> > author) did some more tests from various public places during a trip
> > from Norway to India, essentially confirming the finding we discuss
> > here; we'll ask for a slot to report about both the data in the ANRW
> > paper and the newer data in the MAPRG session.
> > >>
> > >> The number of data points isn't exactly huge in both cases, but
> > >> still relevant,
> > we believe: it is about a persistent failure that we saw on different
> > paths, and so we think it's probably reasonable to take it into
> > account (given that a fix shouldn't be very complicated either).
> > >>
> > >> We used, as input, DSCP values from the table in draft-ietf-tsvwg-rtcweb-
> qos.
> > >> Here are some sentences copy + pasted from our paper:
> > >>
> > >> ***
> > >> "To minimize the chance that congestion-based drops make us believe
> > >> in a
> > failure
> > >> to communicate using certain values in the IP header, we re-tried
> > >> failed
> > packet
> > >> exchanges up to three times, and we sent an ICMP packet just ahead
> > >> of every measurement packet. We only assumed a communication
> > >> failure when the
> > test
> > >> failed three times and the ICMP packet succeeded."
> > >>
> > >> "Considering table 1 in [6], we assumed the flow type “Interactive
> > >> Video with
> > or
> > >> without Audio” with application priorities “Very low” (DSCP value
> > >> CS1 (8)),
> > “Low”
> > >> (DF (0)) or “Medium” (AF42 (36)), and flow type “Audio” with

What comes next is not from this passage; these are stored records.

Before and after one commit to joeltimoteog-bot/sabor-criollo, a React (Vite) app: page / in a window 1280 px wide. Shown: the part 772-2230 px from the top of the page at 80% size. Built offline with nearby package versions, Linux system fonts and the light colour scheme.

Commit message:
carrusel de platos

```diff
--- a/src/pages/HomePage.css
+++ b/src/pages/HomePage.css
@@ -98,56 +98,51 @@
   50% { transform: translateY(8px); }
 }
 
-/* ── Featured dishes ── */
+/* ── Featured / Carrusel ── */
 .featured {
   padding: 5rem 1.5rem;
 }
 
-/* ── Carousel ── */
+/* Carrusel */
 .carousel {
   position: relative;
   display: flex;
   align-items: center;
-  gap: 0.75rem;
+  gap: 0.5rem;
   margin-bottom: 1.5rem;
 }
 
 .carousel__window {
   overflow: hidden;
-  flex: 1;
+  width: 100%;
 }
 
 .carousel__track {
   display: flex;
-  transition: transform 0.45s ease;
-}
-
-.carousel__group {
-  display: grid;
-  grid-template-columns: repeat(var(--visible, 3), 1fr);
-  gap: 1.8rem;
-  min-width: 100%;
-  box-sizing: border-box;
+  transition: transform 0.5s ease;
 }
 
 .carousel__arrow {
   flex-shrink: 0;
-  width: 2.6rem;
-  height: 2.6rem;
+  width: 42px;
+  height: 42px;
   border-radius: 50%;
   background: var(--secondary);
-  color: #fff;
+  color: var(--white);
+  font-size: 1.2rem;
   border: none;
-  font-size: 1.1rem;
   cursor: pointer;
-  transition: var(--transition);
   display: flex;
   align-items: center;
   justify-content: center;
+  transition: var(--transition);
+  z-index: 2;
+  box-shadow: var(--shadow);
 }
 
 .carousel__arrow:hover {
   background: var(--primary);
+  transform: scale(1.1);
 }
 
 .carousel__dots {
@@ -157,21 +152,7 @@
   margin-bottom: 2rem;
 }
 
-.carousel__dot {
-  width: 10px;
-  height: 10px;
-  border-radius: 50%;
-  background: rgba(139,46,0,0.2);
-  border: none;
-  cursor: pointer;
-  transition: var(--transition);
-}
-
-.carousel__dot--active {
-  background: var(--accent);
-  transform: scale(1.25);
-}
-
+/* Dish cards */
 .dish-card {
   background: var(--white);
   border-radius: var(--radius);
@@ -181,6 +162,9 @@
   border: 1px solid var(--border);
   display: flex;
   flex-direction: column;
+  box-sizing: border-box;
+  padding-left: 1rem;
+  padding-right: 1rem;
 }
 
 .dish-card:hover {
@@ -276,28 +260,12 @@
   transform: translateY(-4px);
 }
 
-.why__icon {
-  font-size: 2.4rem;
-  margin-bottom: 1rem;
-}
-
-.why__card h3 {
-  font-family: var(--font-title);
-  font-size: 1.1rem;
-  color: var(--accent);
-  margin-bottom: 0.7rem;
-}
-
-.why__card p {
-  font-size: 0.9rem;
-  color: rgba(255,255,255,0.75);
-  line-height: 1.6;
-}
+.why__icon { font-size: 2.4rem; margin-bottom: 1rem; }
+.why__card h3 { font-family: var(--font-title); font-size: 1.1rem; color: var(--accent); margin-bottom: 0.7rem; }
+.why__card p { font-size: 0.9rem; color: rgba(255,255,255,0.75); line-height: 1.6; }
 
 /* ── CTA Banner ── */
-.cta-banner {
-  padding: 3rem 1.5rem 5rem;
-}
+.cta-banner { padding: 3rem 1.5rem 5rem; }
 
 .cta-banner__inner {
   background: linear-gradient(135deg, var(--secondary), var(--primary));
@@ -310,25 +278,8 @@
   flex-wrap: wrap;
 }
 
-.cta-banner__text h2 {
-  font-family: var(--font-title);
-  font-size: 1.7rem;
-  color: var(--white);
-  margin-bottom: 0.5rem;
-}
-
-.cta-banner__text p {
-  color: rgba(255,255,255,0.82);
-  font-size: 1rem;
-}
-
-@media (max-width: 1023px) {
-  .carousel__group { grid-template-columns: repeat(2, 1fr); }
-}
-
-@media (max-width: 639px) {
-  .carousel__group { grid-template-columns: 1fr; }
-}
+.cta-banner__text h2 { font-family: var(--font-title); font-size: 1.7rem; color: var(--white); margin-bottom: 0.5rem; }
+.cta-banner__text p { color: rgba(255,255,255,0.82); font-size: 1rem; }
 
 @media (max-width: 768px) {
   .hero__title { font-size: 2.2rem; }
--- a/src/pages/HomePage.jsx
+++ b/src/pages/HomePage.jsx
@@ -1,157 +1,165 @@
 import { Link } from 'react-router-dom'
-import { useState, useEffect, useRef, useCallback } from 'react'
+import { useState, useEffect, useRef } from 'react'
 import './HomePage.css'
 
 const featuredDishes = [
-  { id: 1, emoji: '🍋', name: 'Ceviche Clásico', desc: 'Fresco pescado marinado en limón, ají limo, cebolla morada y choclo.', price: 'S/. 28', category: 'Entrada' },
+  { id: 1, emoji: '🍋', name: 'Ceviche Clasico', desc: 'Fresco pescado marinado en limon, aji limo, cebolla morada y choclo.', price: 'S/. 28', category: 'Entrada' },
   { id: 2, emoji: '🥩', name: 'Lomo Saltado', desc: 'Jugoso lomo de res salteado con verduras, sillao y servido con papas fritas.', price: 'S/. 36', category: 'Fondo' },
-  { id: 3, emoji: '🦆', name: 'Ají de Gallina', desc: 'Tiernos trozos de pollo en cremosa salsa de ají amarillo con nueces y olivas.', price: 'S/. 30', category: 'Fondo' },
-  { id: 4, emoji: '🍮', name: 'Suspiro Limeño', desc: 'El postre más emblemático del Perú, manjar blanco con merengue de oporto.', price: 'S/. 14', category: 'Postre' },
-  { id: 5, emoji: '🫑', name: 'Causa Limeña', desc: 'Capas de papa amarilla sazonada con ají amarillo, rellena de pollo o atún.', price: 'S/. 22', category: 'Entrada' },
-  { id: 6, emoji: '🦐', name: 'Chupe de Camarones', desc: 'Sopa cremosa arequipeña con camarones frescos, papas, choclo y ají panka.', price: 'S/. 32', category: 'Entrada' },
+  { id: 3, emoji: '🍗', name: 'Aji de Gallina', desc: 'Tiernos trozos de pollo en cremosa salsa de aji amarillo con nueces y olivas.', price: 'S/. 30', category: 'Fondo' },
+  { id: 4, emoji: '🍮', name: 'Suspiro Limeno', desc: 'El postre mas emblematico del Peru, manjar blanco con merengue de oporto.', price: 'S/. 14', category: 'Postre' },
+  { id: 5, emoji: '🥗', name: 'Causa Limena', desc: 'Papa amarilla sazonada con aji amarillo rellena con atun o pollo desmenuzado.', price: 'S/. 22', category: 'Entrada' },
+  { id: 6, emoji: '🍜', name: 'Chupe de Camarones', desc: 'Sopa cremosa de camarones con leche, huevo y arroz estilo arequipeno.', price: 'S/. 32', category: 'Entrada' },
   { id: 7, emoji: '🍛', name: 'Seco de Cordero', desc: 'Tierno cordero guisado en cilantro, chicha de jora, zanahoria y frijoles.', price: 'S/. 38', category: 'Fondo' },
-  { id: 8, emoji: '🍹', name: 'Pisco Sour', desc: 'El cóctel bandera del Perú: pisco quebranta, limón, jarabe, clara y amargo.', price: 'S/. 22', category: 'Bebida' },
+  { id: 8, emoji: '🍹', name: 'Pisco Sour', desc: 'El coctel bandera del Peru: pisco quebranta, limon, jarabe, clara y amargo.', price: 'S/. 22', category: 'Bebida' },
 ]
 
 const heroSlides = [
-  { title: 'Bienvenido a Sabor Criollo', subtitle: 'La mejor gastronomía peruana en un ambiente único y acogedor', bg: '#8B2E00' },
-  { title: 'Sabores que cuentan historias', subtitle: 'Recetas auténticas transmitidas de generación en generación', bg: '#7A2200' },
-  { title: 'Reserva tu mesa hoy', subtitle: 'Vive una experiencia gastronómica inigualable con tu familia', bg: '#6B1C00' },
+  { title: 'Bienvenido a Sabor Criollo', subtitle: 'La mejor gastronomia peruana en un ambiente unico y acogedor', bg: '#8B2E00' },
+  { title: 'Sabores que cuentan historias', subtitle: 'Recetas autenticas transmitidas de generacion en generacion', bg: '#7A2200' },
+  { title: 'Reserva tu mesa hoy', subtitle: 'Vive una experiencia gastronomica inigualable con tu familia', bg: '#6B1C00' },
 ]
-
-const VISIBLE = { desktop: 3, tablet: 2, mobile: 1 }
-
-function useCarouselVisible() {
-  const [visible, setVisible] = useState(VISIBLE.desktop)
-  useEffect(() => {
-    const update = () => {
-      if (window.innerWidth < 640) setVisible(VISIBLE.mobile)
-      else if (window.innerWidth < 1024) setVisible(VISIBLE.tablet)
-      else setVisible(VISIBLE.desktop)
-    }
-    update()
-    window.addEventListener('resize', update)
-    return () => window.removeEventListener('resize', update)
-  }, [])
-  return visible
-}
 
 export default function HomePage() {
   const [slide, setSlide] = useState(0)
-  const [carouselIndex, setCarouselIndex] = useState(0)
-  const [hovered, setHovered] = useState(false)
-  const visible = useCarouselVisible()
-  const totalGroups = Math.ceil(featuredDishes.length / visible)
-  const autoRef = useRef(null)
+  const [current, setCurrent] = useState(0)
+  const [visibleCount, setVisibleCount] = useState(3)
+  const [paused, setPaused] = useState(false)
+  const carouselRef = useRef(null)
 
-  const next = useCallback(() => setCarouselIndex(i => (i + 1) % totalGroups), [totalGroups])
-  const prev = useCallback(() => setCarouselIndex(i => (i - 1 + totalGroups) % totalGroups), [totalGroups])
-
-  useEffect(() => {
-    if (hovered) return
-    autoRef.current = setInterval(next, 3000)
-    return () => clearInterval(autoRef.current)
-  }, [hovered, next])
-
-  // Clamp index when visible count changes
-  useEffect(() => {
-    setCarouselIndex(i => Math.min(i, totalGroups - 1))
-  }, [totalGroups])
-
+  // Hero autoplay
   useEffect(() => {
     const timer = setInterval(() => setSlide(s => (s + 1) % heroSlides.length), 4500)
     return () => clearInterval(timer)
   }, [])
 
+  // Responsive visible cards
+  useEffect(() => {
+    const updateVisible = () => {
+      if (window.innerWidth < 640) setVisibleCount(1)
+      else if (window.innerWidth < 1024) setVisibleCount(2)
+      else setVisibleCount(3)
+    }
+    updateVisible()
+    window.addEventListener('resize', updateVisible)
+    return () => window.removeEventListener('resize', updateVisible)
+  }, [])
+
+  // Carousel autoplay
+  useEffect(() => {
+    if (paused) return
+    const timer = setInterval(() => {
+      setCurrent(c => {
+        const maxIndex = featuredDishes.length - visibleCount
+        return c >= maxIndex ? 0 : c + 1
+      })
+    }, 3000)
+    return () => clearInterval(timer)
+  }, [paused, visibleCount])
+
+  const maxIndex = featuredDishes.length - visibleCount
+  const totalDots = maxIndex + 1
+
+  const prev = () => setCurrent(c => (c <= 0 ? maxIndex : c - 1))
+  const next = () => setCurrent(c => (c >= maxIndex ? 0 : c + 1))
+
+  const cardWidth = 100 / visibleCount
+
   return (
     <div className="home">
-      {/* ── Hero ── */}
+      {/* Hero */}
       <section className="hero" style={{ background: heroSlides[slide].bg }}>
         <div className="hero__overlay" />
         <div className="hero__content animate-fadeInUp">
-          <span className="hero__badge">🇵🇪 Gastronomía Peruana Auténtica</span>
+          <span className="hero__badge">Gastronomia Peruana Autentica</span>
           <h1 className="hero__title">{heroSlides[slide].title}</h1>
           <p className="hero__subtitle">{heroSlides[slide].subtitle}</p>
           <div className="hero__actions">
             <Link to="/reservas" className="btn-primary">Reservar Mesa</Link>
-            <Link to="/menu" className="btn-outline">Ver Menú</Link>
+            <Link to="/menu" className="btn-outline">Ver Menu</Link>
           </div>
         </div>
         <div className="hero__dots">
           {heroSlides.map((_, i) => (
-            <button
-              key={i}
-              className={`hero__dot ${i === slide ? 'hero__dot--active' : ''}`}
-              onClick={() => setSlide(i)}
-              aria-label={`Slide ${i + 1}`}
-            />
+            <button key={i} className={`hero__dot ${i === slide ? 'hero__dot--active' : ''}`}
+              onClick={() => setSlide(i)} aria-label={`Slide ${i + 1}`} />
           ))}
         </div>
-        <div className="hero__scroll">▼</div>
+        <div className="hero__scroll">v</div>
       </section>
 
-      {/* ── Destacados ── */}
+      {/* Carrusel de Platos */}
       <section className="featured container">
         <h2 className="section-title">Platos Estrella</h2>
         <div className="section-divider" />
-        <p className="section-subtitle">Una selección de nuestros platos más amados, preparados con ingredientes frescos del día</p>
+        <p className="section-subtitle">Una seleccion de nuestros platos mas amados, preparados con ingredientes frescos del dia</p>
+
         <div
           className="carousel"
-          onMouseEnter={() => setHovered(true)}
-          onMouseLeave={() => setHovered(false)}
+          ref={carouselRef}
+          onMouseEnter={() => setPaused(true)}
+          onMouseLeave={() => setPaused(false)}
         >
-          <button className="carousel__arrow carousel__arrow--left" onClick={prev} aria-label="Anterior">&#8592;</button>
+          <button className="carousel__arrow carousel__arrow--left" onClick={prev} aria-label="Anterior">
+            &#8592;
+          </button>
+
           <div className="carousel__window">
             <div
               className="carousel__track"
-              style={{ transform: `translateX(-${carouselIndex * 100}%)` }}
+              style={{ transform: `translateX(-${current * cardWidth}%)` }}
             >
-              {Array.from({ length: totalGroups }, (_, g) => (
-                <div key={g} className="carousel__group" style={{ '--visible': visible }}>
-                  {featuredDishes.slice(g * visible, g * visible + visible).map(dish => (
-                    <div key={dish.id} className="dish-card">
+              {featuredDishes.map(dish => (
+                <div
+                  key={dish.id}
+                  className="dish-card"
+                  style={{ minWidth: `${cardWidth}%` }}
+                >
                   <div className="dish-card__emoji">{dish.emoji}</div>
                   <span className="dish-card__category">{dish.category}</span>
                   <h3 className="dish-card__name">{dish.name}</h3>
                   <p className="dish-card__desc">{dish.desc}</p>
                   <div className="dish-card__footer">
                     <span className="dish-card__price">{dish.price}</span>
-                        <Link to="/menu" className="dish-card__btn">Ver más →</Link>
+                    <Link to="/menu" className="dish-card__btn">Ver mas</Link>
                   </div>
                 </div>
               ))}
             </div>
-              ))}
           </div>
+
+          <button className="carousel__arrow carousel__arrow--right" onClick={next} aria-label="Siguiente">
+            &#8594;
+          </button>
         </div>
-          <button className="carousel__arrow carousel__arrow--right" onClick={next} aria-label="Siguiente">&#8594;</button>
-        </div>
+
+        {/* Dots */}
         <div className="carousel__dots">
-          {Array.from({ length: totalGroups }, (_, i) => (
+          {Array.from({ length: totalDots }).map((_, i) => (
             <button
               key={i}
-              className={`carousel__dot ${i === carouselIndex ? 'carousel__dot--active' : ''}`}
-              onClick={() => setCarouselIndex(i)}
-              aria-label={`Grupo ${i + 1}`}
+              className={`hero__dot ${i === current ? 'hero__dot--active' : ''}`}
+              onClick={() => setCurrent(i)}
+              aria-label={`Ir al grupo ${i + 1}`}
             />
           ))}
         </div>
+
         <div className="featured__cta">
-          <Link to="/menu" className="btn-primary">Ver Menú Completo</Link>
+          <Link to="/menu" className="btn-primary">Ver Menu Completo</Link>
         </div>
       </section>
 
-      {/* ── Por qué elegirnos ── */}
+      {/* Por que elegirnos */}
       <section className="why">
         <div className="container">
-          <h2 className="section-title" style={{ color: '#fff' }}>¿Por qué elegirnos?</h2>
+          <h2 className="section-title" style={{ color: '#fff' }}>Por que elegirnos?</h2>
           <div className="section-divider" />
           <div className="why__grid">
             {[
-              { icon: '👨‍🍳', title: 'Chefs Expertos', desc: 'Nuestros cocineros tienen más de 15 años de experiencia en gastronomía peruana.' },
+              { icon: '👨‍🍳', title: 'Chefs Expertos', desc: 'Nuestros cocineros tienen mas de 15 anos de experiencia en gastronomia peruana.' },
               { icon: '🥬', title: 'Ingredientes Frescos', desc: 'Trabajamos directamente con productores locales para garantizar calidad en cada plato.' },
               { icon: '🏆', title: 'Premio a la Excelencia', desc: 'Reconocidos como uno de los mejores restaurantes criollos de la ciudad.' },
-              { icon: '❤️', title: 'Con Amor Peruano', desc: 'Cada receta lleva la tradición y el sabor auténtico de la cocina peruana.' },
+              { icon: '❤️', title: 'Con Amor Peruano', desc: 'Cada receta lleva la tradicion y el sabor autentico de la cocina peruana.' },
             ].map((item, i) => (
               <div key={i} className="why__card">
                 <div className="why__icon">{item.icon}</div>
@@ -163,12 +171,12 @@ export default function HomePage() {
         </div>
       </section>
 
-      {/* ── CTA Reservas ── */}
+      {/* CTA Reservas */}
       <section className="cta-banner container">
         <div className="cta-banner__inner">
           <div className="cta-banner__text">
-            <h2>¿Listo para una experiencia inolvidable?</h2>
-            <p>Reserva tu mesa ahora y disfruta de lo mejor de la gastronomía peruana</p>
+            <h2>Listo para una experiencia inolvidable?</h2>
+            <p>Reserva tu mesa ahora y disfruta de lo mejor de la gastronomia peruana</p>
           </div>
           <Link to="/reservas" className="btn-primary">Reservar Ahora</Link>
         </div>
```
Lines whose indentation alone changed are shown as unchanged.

> > >> application
> > prioritiy
> > >> “High” (EF PHB (46))."
> > >>
> > >> "We did see consistent packet drops too: on 23 paths for DSCP value
> > >> 8, 21
> > paths
> > >> for 36, 19 for 46."
> > >> ***
> > >>
> > >> We also saw DSCP value changes, but nothing very alarming there -
> > >> in one
> > case, AF42 was changed to AF41, which is even nice  :)     however, this
> consistent
> > drop behavior that appears only when using a DSCP value != 0 isn't good at all.
> > Now these things could in principle have happened close to our 3
> > servers, meaning there were only few devices that did it, but in fact
> > this measurement was a part of a larger measurement campaign in which
> > we also checked where such packet drops typically happened. The result
> > was: most such drops seem to be close to the client, which may
> > indicate that there were in fact multiple such boxes.
> > >>
> > >> We believe that draft-ietf-tsvwg-rtcweb-qos should say: if setting
> > >> the DSCP
> > values as proposed here consistently produces packet drops, senders
> > should fall back to DSCP 0. WebRTC shouldn't "fail" because of the DSCP.
> > >>
> > >> Cheers,
> > >> Michael
> > >>
> > >>
> > >